A stepmother wonders about her stepkids’ closeted mom.


I am a stepmother with two kids (ages 13 and 10) who I love as my own. Their mother — my husband’s former wife — is a lesbian in a committed relationship. Here’s where I’m at a loss: She refuses to talk to the kids about her sexual orientation despite the fact that her partner has lived in their house for several years.

My husband and I have always tried to be open and honest with the kids about virtually every issue. In fact, the kids participated in our friends’ commitment ceremony. Both of them find absolutely nothing “wrong” or “funny” about two people loving each other, regardless of sexual orientation.

I am troubled by their mother’s lack of honesty, given that the silence seems to create a “this is wrong, so don’t talk about it” atmosphere. Yet I don’t feel that it would be appropriate or constructive if my husband or I “outed” his ex-wife. Any advice?

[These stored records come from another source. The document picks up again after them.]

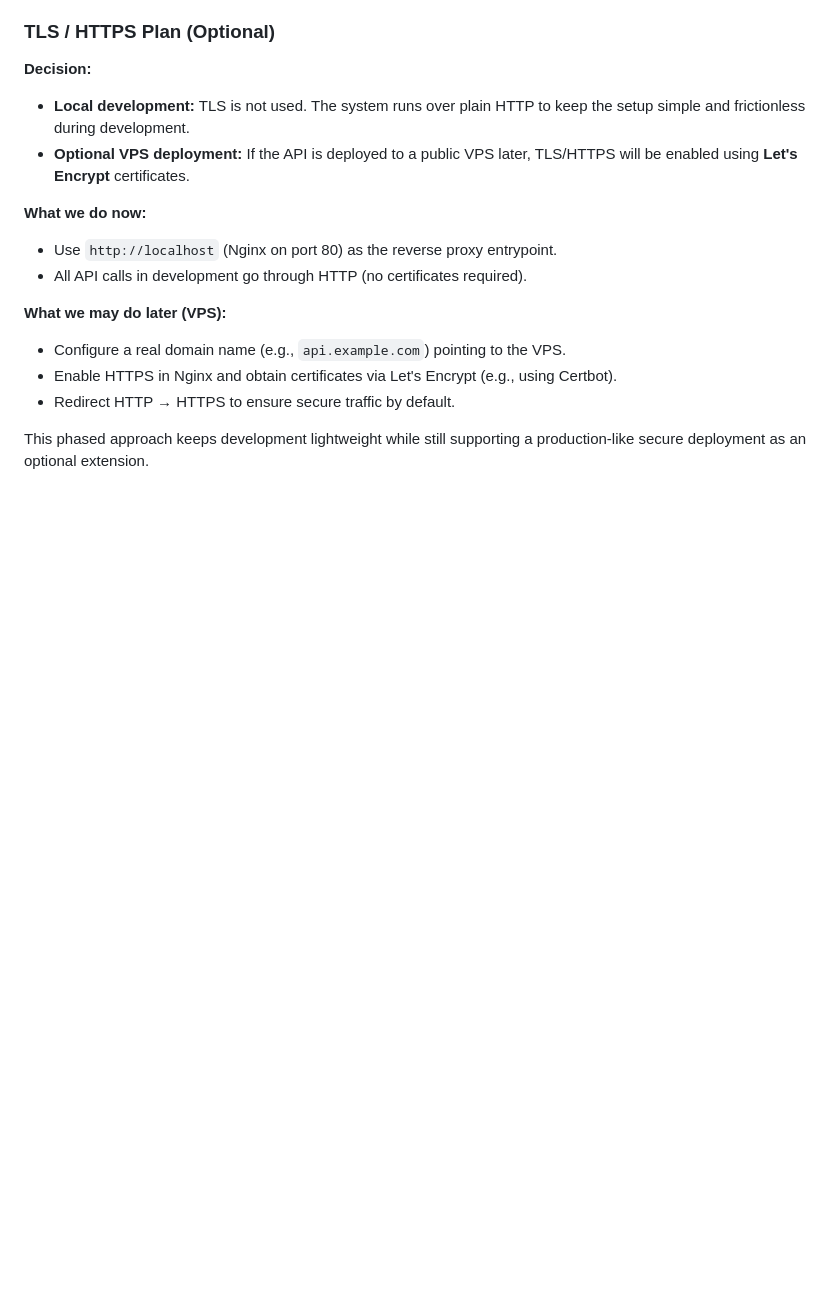
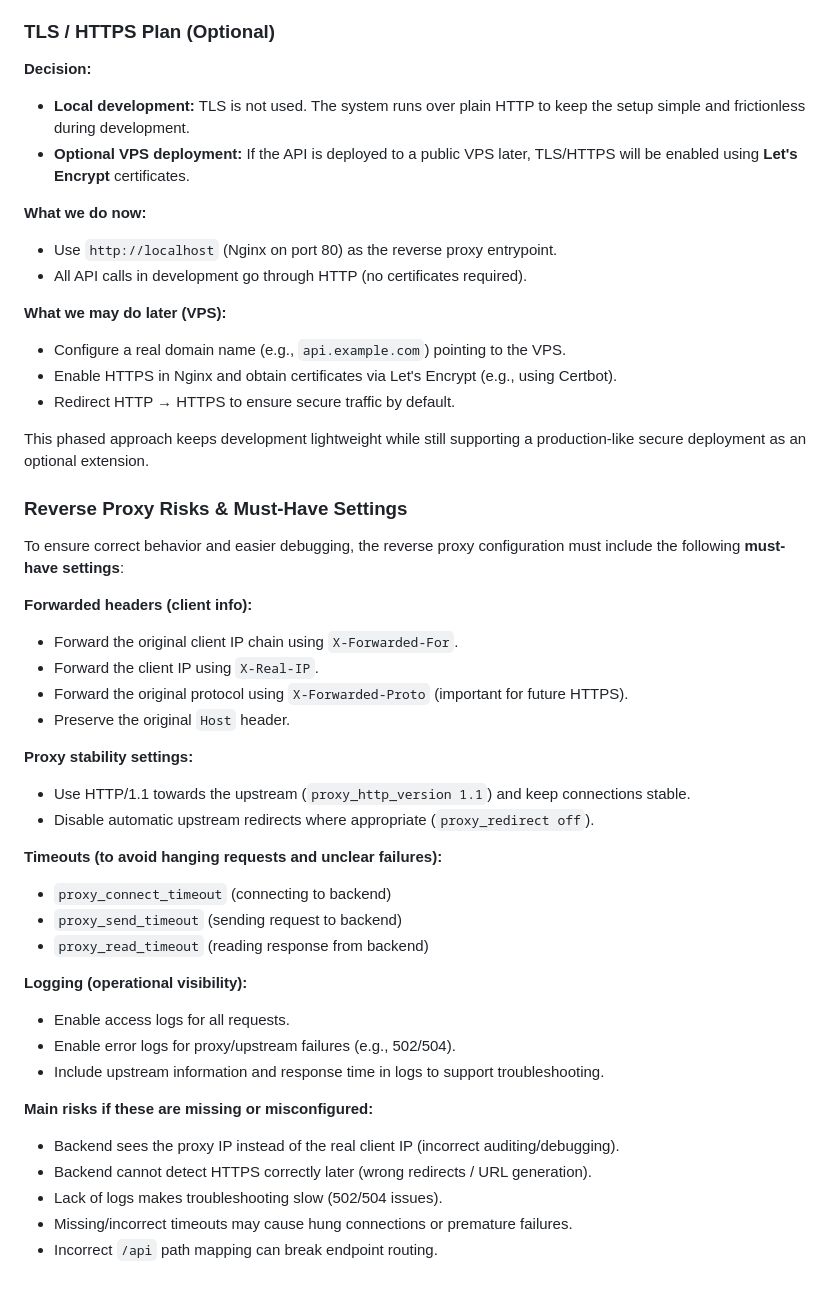
Before and after one commit to Llaamari/bank-automat-system, a Markdown page: docs/project-plan.md, the part around the change. Drawn GitHub-style; blank space fills up the shorter version.

Commit message:
Must-have asetukset

```diff
--- a/docs/project-plan.md
+++ b/docs/project-plan.md
@@ -181,3 +181,34 @@ This keeps the reverse proxy entrypoint clean and production-like, while clearly
 - Redirect HTTP → HTTPS to ensure secure traffic by default.
 
 This phased approach keeps development lightweight while still supporting a production-like secure deployment as an optional extension.
+
+### Reverse Proxy Risks & Must-Have Settings
+
+To ensure correct behavior and easier debugging, the reverse proxy configuration must include the following **must-have settings**:
+
+**Forwarded headers (client info):**
+- Forward the original client IP chain using `X-Forwarded-For`.
+- Forward the client IP using `X-Real-IP`.
+- Forward the original protocol using `X-Forwarded-Proto` (important for future HTTPS).
+- Preserve the original `Host` header.
+
+**Proxy stability settings:**
+- Use HTTP/1.1 towards the upstream (`proxy_http_version 1.1`) and keep connections stable.
+- Disable automatic upstream redirects where appropriate (`proxy_redirect off`).
+
+**Timeouts (to avoid hanging requests and unclear failures):**
+- `proxy_connect_timeout` (connecting to backend)
+- `proxy_send_timeout` (sending request to backend)
+- `proxy_read_timeout` (reading response from backend)
+
+**Logging (operational visibility):**
+- Enable access logs for all requests.
+- Enable error logs for proxy/upstream failures (e.g., 502/504).
+- Include upstream information and response time in logs to support troubleshooting.
+
+**Main risks if these are missing or misconfigured:**
+- Backend sees the proxy IP instead of the real client IP (incorrect auditing/debugging).
+- Backend cannot detect HTTPS correctly later (wrong redirects / URL generation).
+- Lack of logs makes troubleshooting slow (502/504 issues).
+- Missing/incorrect timeouts may cause hung connections or premature failures.
+- Incorrect `/api` path mapping can break endpoint routing.
```
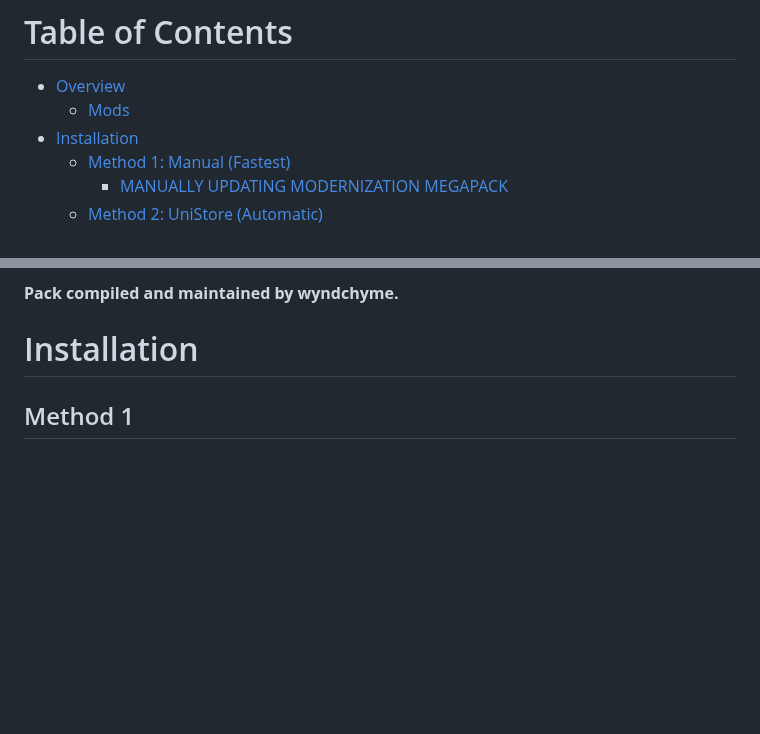
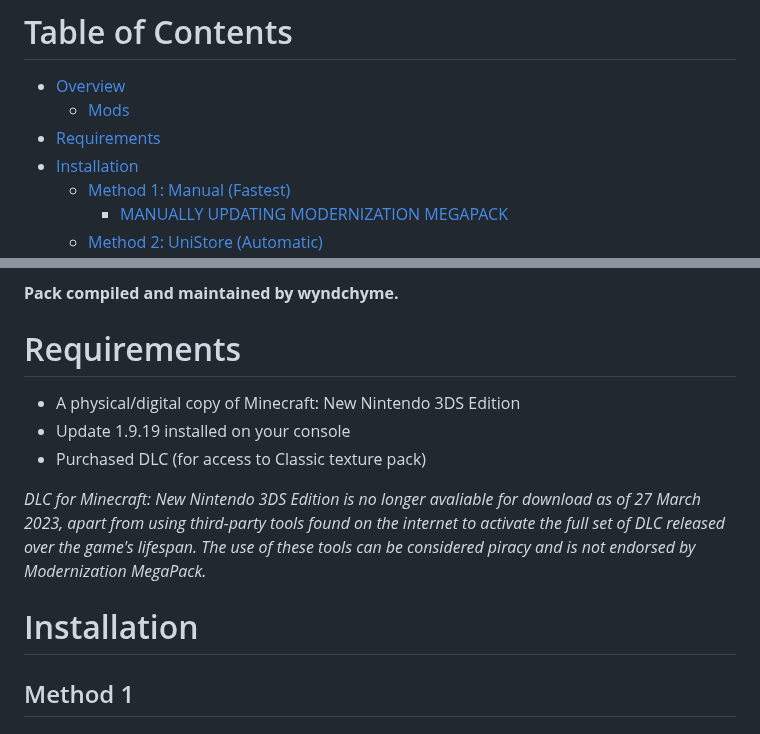
Before and after one commit to wyndchyme/mc3ds-modern, a Markdown page: README.md, 2 parts joined by grey strips. GitHub-like rendering; blank space fills up the shorter version.

Commit message:
Added requirements and piracy warning to Readme

```diff
--- a/README.md
+++ b/README.md
@@ -11,6 +11,7 @@
 # Table of Contents
 - [Overview](#overview)
   * [Mods](#mods)
+- [Requirements](#requirements)
 - [Installation](#installation)
   * [Method 1: Manual (Fastest)](#method-1)
     + [MANUALLY UPDATING MODERNIZATION MEGAPACK](#manually-updating-modernization-megapack)
@@ -50,6 +51,13 @@ _This pack contains the following community-made mods from talented modders:_
 |New Mojang/Other Ocean logos   |wyndchyme   |Replaces the Mojang and Other Ocean logos that appear on game start with their newer equivalents.   |Made for this pack   |N/A   |
 
 **Pack compiled and maintained by wyndchyme.**
+
+# Requirements
+- A physical/digital copy of Minecraft: New Nintendo 3DS Edition
+- Update 1.9.19 installed on your console
+- Purchased DLC (for access to Classic texture pack)
+
+_DLC for Minecraft: New Nintendo 3DS Edition is no longer avaliable for download as of 27 March 2023, apart from using third-party tools found on the internet to activate the full set of DLC released over the game's lifespan. The use of these tools can be considered piracy and is not endorsed by Modernization MegaPack._
 
 # Installation
 ## Method 1
```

Take it from someone who has heard from dozens of grown children of lesbian mothers living with nebulous “roommates”: The kids deserve to know the truth.

Too often, the role of the partner is not articulated, which confuses the children. The mother might justify the silence by insisting that pointing out the obvious stirs up unnecessary drama or attention. (“It is what it is — why do I have to point it out or put labels on it?”) But the silence, as you have observed, implicitly communicates that there is something “wrong” with the relationship.

What does the ex-wife think you and your husband know? Has she officially come out to you? If not, she might think this is something she needs to hide from you for fear she will lose all custody of the kids.

It’s time for everybody to get honest. Your husband can reassure his former wife that her sexual orientation will never be exploited in any kind of custody issues. She needs to understand how this huge un-secret is sending mixed signals to the kids. Tell her about the steps you have taken so far to make sure the children respect and honor same-sex relationships. She might be stunned to learn she has your support in coming out to the kids.

After that conversation, if she explicitly refuses to talk to them about it, it’s fair to tell her you will no longer cover up for her. Inform her that you will speak respectfully of her relationship with her partner in the same way you refer to the other gay and lesbian people your family knows.


For more information on this topic, see Families Like Mine: Children of Gay Parents Tell it Like It Is. The chapter, “Coming Out: A Family Process” explains why parents need to talk to their children about their sexual orientation — even if they think it’s screamingly obvious.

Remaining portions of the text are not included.